We live in a world dominated by fear. Maybe that’s always so. Maybe because I came up in the generation I did, graduating college in the mid-70s, there was the thought that things could change — and would keep on changing.

I guess they did, but the clouds above aren’t big and white and fluffy, hopeful sort of clouds, they are grey and low-hanging. They are clouds of fear and hate.

I’m astonished by the hate. I realize I’m hopelessly naive about the hate and the fear. Between my family, my religious up-bringing, my year abroad as a Rotary Exchange Student, and my tiny, little women’s college attended in the 70s, I really thought we had the blues on the run. I’ve seen hope triumph and assumed it triumphed forever. It didn’t.
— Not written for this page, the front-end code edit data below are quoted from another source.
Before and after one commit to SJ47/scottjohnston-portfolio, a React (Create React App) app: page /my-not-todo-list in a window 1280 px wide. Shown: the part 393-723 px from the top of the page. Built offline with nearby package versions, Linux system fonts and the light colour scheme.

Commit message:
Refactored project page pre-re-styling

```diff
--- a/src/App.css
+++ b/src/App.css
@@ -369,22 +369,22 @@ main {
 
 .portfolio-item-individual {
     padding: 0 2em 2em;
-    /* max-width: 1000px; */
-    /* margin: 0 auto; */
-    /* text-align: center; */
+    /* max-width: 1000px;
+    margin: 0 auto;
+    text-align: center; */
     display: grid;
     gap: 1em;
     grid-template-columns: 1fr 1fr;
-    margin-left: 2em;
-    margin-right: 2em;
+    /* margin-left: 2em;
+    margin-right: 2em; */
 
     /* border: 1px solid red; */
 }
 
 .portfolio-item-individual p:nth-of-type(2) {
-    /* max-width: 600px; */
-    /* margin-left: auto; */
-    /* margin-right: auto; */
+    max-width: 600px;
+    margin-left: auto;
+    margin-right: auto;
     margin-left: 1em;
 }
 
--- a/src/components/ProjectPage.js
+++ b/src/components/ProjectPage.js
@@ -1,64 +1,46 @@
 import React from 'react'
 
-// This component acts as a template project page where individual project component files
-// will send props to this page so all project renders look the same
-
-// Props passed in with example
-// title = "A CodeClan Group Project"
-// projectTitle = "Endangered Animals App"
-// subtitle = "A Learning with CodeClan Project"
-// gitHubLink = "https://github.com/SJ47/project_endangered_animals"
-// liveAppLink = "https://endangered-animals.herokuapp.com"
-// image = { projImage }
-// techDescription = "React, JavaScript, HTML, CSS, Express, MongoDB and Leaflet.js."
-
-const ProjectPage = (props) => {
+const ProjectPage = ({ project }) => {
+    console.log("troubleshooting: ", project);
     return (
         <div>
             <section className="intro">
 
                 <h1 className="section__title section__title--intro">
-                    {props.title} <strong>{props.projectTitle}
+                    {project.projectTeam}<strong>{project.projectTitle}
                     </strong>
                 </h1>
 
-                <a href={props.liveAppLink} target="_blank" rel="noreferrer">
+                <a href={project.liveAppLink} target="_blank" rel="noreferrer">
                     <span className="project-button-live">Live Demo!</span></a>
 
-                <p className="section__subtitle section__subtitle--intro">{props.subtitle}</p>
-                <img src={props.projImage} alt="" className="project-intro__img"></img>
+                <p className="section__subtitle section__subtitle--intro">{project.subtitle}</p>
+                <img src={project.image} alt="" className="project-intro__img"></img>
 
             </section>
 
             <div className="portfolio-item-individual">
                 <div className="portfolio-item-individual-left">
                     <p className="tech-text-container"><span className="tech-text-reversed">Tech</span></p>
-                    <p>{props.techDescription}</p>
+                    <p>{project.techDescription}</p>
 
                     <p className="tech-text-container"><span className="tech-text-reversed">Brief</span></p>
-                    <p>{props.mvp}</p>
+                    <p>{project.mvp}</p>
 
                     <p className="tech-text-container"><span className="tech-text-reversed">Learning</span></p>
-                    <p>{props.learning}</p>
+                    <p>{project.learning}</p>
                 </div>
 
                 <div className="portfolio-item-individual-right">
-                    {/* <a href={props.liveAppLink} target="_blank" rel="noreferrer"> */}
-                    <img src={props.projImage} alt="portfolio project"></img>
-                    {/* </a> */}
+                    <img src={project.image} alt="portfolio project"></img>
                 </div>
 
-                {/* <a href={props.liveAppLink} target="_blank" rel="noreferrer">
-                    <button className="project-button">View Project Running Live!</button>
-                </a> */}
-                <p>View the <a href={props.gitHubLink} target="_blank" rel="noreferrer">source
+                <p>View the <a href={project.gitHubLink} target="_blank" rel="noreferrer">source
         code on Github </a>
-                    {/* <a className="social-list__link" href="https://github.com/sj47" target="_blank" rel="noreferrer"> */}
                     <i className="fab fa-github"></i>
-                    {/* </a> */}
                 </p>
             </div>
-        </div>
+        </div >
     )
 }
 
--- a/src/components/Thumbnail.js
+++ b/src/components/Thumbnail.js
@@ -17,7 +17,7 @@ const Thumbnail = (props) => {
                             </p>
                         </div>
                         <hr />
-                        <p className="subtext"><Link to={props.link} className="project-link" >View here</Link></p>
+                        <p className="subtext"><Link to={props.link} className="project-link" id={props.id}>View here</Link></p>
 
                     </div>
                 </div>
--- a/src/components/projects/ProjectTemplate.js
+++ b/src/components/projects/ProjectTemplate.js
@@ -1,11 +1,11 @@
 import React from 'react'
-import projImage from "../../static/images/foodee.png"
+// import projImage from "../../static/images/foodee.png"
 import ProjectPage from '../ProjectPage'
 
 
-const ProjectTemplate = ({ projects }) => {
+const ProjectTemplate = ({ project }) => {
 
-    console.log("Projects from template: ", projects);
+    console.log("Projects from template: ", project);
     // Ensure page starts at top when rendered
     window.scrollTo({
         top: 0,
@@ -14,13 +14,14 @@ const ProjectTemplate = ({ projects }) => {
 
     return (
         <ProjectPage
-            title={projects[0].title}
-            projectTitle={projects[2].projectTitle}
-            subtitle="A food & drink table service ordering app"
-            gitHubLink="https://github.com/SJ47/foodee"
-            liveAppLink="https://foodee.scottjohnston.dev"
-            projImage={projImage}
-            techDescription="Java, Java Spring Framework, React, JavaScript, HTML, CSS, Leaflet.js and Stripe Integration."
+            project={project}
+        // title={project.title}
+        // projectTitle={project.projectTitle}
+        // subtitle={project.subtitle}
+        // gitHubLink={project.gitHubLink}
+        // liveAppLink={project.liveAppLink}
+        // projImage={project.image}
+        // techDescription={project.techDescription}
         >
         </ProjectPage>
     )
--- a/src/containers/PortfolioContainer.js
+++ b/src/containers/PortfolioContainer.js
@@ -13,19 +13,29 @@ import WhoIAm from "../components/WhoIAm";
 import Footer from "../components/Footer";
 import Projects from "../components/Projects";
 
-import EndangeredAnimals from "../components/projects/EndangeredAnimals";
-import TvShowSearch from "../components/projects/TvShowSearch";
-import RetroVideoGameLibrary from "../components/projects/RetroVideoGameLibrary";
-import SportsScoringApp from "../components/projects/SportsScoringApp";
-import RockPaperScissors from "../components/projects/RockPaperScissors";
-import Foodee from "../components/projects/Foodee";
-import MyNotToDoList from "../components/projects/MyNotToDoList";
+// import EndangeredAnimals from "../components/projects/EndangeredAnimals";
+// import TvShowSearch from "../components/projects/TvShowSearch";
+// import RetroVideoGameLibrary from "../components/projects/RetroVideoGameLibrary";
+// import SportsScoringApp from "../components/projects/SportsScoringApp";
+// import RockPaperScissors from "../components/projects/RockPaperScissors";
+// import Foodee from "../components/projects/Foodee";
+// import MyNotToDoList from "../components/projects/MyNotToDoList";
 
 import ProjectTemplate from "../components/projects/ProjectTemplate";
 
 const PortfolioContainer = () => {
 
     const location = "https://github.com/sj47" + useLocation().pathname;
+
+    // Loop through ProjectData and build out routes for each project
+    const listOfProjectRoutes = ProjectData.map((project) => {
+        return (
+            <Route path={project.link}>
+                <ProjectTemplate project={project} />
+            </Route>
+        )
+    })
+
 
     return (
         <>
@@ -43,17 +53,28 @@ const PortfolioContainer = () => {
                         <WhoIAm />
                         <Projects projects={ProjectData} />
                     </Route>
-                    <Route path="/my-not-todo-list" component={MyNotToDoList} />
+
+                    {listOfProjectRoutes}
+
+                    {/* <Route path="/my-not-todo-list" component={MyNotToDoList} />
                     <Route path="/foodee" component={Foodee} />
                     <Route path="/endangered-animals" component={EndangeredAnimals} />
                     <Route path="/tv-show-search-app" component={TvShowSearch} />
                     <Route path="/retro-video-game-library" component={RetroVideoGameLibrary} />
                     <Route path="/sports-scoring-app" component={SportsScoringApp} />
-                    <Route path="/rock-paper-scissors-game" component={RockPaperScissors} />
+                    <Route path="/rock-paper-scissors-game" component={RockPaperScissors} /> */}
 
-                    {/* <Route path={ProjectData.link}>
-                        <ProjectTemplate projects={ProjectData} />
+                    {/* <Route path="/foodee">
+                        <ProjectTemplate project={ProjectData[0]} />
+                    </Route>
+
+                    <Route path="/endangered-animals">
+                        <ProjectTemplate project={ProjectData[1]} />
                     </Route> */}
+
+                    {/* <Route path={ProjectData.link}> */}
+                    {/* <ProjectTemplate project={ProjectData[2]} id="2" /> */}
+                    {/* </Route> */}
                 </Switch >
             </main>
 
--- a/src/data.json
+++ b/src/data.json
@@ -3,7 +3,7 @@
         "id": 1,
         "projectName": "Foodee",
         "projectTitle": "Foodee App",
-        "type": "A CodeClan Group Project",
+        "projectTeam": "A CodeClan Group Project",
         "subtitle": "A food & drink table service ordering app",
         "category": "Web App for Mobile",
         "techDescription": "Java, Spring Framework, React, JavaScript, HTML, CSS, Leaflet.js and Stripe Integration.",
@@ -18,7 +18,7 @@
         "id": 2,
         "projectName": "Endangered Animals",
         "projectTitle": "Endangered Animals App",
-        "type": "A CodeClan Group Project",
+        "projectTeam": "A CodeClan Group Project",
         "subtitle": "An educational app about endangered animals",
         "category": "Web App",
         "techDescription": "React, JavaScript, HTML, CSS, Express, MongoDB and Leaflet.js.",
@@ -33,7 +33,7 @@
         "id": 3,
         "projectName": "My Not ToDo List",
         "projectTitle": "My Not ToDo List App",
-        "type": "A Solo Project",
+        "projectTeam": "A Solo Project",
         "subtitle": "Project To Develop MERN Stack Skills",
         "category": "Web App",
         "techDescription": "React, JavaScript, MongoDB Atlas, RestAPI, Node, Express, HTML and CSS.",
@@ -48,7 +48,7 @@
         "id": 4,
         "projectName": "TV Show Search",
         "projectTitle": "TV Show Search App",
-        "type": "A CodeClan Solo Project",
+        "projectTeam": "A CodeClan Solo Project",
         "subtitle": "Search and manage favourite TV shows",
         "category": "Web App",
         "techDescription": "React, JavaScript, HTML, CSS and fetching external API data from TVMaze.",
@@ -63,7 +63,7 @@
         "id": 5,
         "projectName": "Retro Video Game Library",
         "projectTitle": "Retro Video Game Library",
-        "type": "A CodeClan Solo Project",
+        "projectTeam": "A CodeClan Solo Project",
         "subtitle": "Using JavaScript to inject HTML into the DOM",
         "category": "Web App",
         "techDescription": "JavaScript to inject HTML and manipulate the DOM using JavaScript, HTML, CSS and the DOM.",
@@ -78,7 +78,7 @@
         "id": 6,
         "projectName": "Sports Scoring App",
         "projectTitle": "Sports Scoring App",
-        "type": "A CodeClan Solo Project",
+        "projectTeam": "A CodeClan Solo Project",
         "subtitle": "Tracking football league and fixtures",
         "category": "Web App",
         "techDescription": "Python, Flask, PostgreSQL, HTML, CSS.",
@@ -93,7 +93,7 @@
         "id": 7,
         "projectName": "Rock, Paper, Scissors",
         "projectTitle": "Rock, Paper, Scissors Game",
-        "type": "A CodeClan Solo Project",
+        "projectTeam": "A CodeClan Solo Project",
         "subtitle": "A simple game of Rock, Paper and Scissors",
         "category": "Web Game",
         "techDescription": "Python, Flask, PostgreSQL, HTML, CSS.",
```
The stupid, hateful fear-mongering that is going on now, the casual disregard for one another’s humanity is horrifying to me. And it’s so big. Hard to know where to enter the fight.

As always it comes back to our choices. We can’t give up on the macro level, we have to participate. I do best working here at home with like minded people. Tiny little acts of love and courage. But we cannot be out of touch with those who do the other work. They are our neighbors too. We can help them keep believing that there are reasons for Hope, that change is possible. We must feed and nourish their souls even as we struggle to find ways to feed and nourish the people of our towns and cities and countrysides.
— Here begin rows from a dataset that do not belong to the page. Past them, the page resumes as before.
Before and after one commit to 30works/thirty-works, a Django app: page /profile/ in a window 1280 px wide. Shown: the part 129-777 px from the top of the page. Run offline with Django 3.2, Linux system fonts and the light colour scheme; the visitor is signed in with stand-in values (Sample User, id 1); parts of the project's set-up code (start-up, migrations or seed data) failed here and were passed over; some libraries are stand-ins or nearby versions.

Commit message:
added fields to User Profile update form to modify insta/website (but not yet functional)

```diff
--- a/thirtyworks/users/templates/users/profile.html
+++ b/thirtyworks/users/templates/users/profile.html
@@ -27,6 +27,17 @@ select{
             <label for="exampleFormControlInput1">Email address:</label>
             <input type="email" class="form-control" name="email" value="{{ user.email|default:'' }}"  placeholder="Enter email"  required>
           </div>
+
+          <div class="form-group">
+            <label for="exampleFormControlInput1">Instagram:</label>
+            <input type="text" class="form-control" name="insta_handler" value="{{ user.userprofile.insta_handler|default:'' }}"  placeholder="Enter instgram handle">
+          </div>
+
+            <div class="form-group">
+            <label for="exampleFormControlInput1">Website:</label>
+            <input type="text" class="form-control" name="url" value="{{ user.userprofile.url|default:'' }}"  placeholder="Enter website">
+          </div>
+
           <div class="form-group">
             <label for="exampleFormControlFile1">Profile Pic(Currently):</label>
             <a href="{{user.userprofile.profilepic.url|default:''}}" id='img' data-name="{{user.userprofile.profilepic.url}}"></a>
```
Under threatening skies, let us build shelters for our neighbors and ourselves. Let us build enclaves of Hope and Beauty, Art and Commerce. Let us understand that storms pass, because they do, however horrible they are in the meantime. But in the storms, we can be the light and the hope. We can push back the hate.

If we believe in Peace, we must do so.
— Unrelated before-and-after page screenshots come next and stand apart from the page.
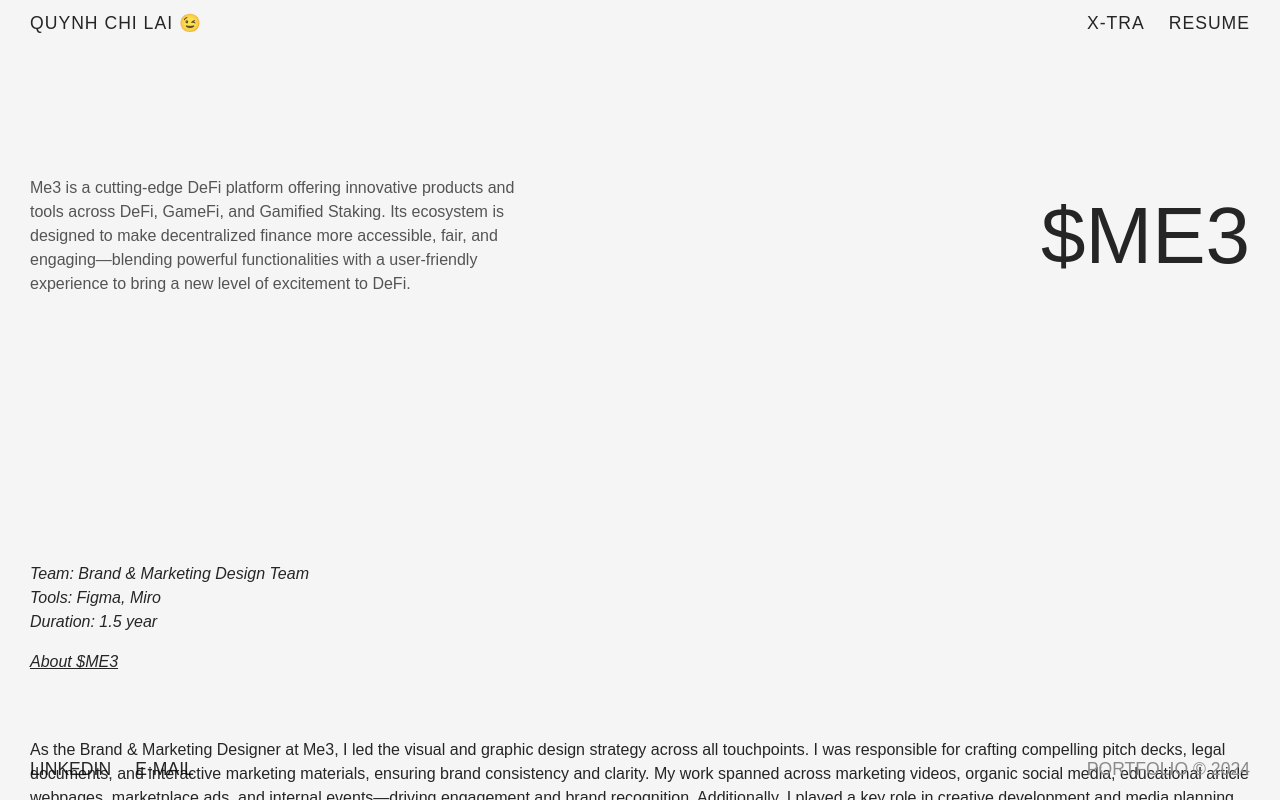
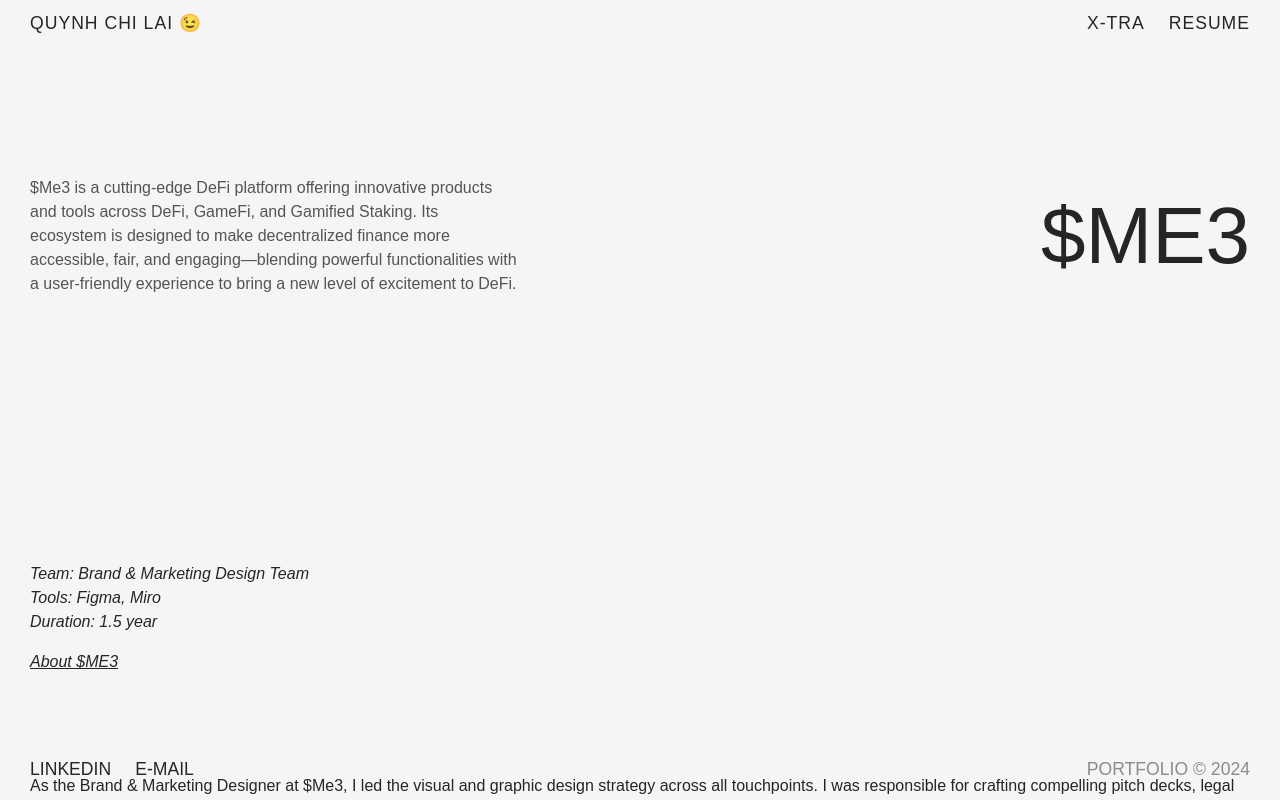
Before and after one commit to quynhchi1009/Portfolio, a website: page me3.html in a window 1280 px wide. Drawn offline with nearby package versions, Linux system fonts and the light colour scheme.

Commit message:
Update AsiaVerify description for clarity and enhance Me3 branding consistency

```diff
--- a/me3.html
+++ b/me3.html
@@ -19,7 +19,7 @@
       <div
         class="content__description d-flex flex-row justify-content-between align-items-center w-100">
         <p class="content__text">
-          Me3 is a cutting-edge DeFi platform offering innovative products and
+          $Me3 is a cutting-edge DeFi platform offering innovative products and
           tools across DeFi, GameFi, and Gamified Staking. Its ecosystem is
           designed to make decentralized finance more accessible, fair, and
           engaging—blending powerful functionalities with a user-friendly
@@ -37,16 +37,16 @@
           >About $ME3</a>
       </div>
 
-      <div class="text-container">
+      <div class="text-container pt-3">
         <p class="text-container__description">
-          As the Brand & Marketing Designer at Me3, I led the visual and graphic
+          As the Brand & Marketing Designer at $Me3, I led the visual and graphic
           design strategy across all touchpoints. I was responsible for crafting
           compelling pitch decks, legal documents, and interactive marketing
           materials, ensuring brand consistency and clarity. My work spanned
           across marketing videos, organic social media, educational article
           webpages, marketplace ads, and internal events—driving engagement and
           brand recognition. Additionally, I played a key role in creative
-          development and media planning, supporting Me3’s growth and
+          development and media planning, supporting $Me3’s growth and
           positioning in the DeFi space.
         </p>
       </div>
@@ -95,7 +95,7 @@
           With the rise of Web3 gaming and eSports, there was a growing need for
           a platform that could make digital asset engagement more accessible
           and enjoyable for mainstream users while maintaining the excitement of
-          live gaming events. ME3 addresses this challenge by creating an
+          live gaming events. $ME3 addresses this challenge by creating an
           intuitive staking platform that transforms passive token holding into
           an interactive gaming experience, combining secure blockchain
           technology with user-friendly design patterns familiar to traditional
```
Also changed, not shown: asia-verify.html (+1 -5 lines).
I believe in Peace.


Wild Sabbath Peace

Yep, this weekend has been flurries of fun mixed with serious moments…

It’s been a long time since I did anything that spectacularly, well, anything…

Taking off your clothes, putting aside good sense, and hopping into the cold water.

But Faye had always wanted to… and i had always wanted to see if I could… So we did and I could.

It’s important to have friends who dare you to deeper things.

Yesterday we hopped in the river. Today we’ll hop in the pulpit. That will be equally fun, very safe, but in its own way equally daring. In between we sat on the couch or at the table and laughed and talked seriously…

And then I’m hopping in my bed for a nap. Poor Faye has to hop in her car and drive for five hours.

I’ve got thinking to do about how our women’s college — Wilson — shaped my life. Today i’m just mulling about how that early connection holds fast in so many ways… and how good and rewarding that is.

Peace… through wackiness. We’ll laugh to that!